── Excerpted records

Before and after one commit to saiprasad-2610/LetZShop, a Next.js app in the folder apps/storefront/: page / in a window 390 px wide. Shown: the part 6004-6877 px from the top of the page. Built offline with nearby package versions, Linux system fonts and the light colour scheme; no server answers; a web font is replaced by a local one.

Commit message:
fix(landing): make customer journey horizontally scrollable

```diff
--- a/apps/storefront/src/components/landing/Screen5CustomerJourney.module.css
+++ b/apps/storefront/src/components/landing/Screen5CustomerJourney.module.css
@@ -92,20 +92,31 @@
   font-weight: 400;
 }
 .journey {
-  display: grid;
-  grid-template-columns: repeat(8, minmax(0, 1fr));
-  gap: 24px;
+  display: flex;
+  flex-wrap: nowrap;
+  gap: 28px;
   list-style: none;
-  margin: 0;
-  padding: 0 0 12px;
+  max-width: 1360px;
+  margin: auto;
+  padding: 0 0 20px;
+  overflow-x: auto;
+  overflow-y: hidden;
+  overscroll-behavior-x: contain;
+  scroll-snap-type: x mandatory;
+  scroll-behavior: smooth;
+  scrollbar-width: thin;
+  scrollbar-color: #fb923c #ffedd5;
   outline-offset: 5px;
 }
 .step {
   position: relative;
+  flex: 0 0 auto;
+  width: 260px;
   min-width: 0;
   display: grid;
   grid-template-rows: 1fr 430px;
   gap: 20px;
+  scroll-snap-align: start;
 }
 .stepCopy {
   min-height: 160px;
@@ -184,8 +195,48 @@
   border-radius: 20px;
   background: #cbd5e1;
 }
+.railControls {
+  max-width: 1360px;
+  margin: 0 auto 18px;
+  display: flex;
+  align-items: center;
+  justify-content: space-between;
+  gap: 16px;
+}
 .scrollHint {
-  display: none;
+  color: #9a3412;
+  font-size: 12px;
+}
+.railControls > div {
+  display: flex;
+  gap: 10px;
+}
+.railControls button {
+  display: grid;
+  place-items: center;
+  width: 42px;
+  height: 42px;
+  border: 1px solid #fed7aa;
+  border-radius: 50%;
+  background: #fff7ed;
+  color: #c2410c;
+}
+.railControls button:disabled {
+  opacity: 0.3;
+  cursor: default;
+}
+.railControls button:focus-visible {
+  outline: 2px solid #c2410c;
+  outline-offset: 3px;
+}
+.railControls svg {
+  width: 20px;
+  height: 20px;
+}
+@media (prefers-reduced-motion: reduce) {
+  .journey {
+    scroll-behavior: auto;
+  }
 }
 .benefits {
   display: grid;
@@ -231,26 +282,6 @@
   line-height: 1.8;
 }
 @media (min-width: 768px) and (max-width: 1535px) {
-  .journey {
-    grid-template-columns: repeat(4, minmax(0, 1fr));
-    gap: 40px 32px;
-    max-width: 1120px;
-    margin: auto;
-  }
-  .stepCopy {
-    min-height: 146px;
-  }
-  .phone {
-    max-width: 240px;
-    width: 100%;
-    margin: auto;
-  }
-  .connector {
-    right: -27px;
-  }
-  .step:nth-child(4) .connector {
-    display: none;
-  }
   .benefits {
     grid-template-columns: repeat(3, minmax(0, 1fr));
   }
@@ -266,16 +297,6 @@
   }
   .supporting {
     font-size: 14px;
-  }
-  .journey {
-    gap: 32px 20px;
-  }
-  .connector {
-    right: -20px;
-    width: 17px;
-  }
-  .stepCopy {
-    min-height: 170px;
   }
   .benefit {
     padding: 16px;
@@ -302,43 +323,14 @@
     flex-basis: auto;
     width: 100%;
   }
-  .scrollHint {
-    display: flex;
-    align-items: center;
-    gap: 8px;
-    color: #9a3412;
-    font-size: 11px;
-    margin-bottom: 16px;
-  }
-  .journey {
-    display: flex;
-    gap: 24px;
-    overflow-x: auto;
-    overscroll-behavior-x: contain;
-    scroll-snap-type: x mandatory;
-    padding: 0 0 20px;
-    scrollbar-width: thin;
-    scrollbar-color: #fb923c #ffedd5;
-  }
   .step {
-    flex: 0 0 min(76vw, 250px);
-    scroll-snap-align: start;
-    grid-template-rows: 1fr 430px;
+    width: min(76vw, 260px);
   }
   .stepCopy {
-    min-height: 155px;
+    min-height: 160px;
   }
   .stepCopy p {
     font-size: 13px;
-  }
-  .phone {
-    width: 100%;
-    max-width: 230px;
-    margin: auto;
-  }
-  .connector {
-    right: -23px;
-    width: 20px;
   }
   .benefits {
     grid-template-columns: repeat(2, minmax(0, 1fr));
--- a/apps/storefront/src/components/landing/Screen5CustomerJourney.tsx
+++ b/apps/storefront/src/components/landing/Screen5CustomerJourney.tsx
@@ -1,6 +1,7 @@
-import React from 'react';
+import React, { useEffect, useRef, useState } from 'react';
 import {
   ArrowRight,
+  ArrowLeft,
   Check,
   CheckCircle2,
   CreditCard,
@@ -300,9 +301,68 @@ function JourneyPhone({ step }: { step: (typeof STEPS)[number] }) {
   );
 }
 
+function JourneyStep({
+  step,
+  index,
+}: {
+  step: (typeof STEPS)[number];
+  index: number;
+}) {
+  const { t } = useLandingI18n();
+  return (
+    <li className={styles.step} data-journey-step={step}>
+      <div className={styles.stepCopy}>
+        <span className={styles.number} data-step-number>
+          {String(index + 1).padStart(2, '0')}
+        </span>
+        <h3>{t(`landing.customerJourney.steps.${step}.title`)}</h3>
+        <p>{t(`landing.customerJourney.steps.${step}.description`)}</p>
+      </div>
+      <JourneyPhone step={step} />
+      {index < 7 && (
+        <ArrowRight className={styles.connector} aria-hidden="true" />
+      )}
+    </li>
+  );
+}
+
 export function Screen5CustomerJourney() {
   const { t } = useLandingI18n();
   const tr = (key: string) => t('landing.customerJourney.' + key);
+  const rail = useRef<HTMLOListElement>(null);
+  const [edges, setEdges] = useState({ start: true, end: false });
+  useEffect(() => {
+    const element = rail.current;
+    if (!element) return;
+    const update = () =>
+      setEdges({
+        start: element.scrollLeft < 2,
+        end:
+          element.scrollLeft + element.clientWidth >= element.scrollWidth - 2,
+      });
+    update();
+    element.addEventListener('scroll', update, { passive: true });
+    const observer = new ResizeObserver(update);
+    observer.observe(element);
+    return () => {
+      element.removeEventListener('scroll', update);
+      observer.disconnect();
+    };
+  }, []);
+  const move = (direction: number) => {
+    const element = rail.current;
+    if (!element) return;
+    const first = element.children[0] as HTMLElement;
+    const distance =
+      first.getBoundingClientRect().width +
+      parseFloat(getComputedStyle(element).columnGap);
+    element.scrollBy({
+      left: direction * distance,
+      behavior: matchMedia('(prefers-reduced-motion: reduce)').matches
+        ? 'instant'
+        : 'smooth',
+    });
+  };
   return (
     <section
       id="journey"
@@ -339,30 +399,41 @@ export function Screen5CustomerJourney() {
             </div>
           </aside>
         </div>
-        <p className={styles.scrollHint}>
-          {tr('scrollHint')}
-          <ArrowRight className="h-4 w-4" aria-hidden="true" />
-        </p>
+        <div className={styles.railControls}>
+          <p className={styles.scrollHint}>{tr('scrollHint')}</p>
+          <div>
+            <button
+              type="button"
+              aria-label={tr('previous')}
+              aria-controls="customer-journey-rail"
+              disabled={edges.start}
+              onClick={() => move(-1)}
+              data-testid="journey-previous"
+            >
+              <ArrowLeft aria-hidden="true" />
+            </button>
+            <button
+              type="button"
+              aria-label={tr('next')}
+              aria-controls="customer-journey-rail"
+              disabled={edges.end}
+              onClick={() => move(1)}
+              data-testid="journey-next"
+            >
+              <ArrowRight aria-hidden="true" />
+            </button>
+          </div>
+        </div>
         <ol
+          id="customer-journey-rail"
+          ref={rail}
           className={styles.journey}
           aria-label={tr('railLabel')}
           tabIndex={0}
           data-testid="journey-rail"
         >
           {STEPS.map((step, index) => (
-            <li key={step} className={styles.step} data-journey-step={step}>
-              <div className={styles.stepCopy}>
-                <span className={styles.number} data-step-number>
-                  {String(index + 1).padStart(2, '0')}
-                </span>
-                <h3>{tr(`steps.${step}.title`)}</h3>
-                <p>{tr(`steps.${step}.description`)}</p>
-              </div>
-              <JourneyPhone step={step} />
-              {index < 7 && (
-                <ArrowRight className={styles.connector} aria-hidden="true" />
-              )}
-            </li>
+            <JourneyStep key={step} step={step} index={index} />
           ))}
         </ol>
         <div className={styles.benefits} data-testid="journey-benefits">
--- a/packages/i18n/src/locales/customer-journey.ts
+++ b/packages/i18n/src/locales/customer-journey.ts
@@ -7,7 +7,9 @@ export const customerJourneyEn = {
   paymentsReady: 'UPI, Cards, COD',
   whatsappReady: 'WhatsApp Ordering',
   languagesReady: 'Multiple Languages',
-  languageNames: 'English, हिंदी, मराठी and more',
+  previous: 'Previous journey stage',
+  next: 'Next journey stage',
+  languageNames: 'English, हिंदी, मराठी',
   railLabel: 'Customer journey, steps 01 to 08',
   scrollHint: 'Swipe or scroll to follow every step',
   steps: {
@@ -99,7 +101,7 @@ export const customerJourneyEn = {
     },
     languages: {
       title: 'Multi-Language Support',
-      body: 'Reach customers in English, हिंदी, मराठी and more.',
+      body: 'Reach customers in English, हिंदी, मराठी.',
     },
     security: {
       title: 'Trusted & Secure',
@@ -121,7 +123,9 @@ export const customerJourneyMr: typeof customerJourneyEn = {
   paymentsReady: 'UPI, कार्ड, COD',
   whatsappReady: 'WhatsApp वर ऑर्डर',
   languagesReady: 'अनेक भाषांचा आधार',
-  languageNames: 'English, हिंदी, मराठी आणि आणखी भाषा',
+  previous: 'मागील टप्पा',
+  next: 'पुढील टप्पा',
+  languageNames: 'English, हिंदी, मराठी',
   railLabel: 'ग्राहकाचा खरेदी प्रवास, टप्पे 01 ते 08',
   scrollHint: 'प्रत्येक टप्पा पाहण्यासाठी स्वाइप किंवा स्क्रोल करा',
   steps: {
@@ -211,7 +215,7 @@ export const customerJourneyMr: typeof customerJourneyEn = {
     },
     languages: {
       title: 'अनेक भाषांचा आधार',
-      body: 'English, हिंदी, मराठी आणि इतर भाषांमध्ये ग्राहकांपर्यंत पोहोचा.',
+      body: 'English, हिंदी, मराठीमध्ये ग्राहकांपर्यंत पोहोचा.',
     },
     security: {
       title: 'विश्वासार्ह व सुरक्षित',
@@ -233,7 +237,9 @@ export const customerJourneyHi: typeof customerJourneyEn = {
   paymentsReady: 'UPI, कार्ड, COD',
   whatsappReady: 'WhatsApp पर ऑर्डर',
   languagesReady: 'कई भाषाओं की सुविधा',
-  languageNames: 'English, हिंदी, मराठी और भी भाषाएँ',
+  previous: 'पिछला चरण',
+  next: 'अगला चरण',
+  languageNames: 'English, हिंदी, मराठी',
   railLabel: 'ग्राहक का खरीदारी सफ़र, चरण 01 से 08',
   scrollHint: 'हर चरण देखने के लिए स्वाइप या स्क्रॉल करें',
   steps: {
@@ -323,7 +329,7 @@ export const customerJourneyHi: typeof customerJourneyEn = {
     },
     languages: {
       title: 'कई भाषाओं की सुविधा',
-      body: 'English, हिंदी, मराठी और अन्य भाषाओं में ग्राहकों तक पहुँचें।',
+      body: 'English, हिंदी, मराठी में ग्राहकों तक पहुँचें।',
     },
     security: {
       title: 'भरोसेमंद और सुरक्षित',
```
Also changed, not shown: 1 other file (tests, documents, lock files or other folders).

────

Task details: Search the material above for "railControls". Copy each line that has it.

Result:
+.railControls {
+.railControls > div {
+.railControls button {
+.railControls button:disabled {
+.railControls button:focus-visible {
+.railControls svg {
+        <div className={styles.railControls}>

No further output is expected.